=== Given data ===

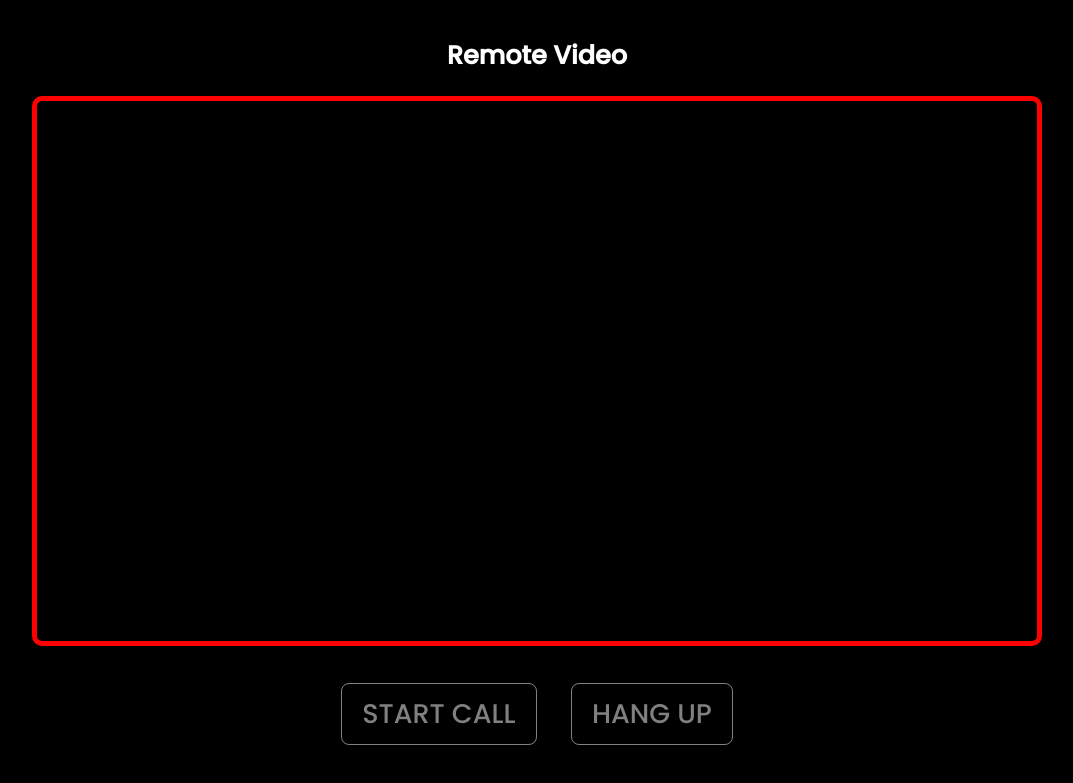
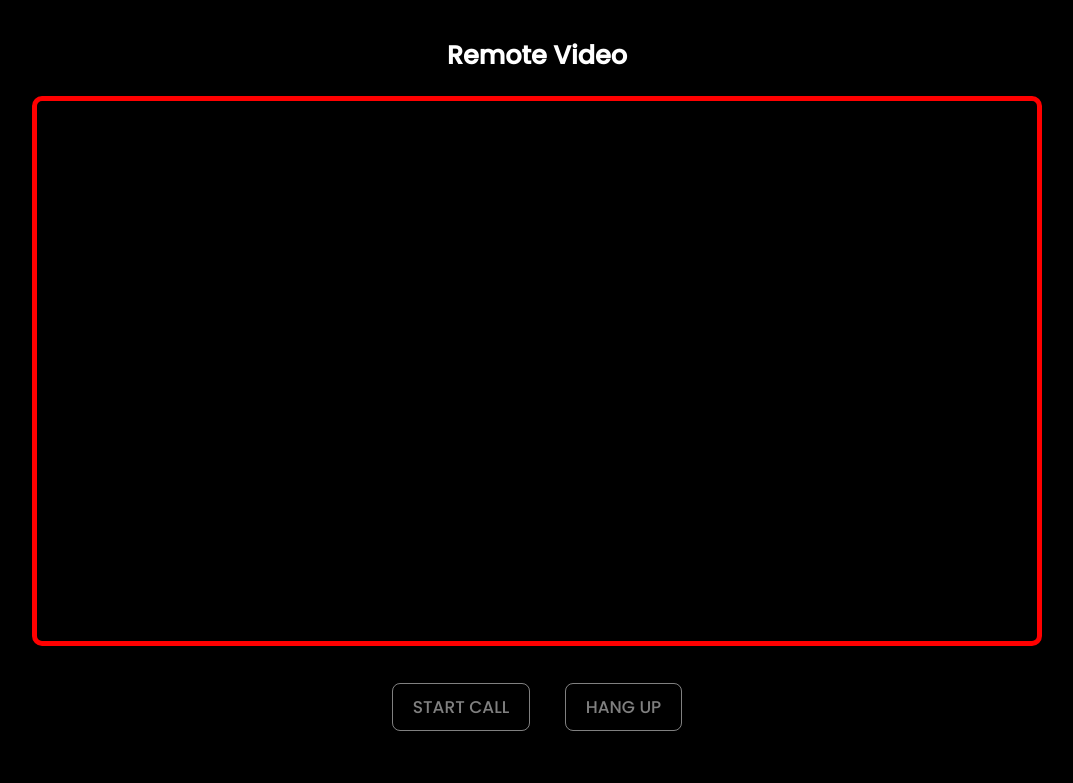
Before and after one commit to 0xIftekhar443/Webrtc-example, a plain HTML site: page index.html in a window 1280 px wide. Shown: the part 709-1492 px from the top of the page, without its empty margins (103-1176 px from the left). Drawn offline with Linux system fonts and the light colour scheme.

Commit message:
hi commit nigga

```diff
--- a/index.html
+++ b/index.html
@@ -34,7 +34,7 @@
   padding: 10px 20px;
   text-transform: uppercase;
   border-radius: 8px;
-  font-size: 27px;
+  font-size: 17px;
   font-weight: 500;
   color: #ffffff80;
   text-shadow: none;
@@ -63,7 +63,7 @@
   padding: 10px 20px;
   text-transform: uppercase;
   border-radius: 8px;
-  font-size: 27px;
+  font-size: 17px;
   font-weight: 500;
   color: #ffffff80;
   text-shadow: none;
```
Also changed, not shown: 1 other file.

===

What you will do => Please repeat the records above exactly, leaving every picture out.

Answer space =>
Before and after one commit to 0xIftekhar443/Webrtc-example, a plain HTML site: page index.html in a window 1280 px wide. Shown: the part 709-1492 px from the top of the page, without its empty margins (103-1176 px from the left). Drawn offline with Linux system fonts and the light colour scheme.

Commit message:
hi commit nigga

```diff
--- a/index.html
+++ b/index.html
@@ -34,7 +34,7 @@
   padding: 10px 20px;
   text-transform: uppercase;
   border-radius: 8px;
-  font-size: 27px;
+  font-size: 17px;
   font-weight: 500;
   color: #ffffff80;
   text-shadow: none;
@@ -63,7 +63,7 @@
   padding: 10px 20px;
   text-transform: uppercase;
   border-radius: 8px;
-  font-size: 27px;
+  font-size: 17px;
   font-weight: 500;
   color: #ffffff80;
   text-shadow: none;
```
Also changed, not shown: 1 other file.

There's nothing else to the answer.